A business can qualify for a chapter 13, chapter 11, or a chapter 7 under the bankruptcy code. The chapter 13 business bankruptcy is for DBA’s and unincorporated businesses with less than $383,000 of unsecured debt and less than $1,149,525 of secured debt. The chapter 11 business bankruptcy is for a business or an individual who are above the debt caps for Chapter 13 bankruptcy or are incorporated. Any individual or entity can file a Chapter 7 bankruptcy, although the discharge is not a certainty. Chapter 7 bankruptcy liquidates all business assets, if the business has assets. A corporation does not get a discharge in a chapter 7. Thus, the goal of chapter 7 for a corporation is to stay the collection of the creditors and have the trustee pay them from the assets of the corporation. If the corporation has no assets to liquidate, then the bankruptcy is dismissed in a chapter 7, and you may be liable for sanctions or attorney fees of the chapter 7 trustee. What typically happens to the business owners in a chapter 7 is that they simply open a new business down the road and walk away from all the corporate obligations. Chapter 11 allows a company to negotiate and restructure debt with creditors with the goal of keeping the company doors open and eventually repay all obligations. The chapter 13 is similar to a chapter 11 but the attorney fees, costs, and procedure is simpler.

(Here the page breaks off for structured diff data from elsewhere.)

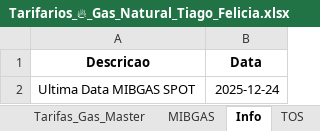
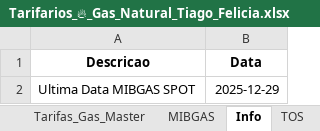
Before and after one commit to tiagofelicia/simulador-tarifarios-gas, an Excel workbook: Tarifarios_🔥_Gas_Natural_Tiago_Felicia.xlsx, sheet Info, drawn as a sheet; values as stored, in another font and other column widths than the file's, no borders; the diff names each change by its address in the sheet, - before the commit and + after, or states it on an @@ line.

```diff
--- a/Tarifarios_🔥_Gas_Natural_Tiago_Felicia.xlsx (sheet Info)
+++ b/Tarifarios_🔥_Gas_Natural_Tiago_Felicia.xlsx (sheet Info)
-B2 (Data): 2025-12-24
+B2 (Data): 2025-12-29
```
Also changed, not shown: sheet MIBGAS.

Business debt records for the last two years
Business bank statements for the last two years
Profit/loss statement for the last two years
Business tax returns for the last two years
Business assets list for the last two years
Come to our office for an initial consultation
Choose which chapter of Title 11 bankruptcy code you will file.
Prepare the bankruptcy schedules and supporting documents based on the information you have provided to our firm.
File the petition with the courthouse along with all the supporting credit, assets and income information.
Notice will go out to the creditors informing that you have filed for bankruptcy.
Follow directions and attend consequent meetings of the bankruptcy trustee and your attorney. The process may take several months to complete. Be patient and comply.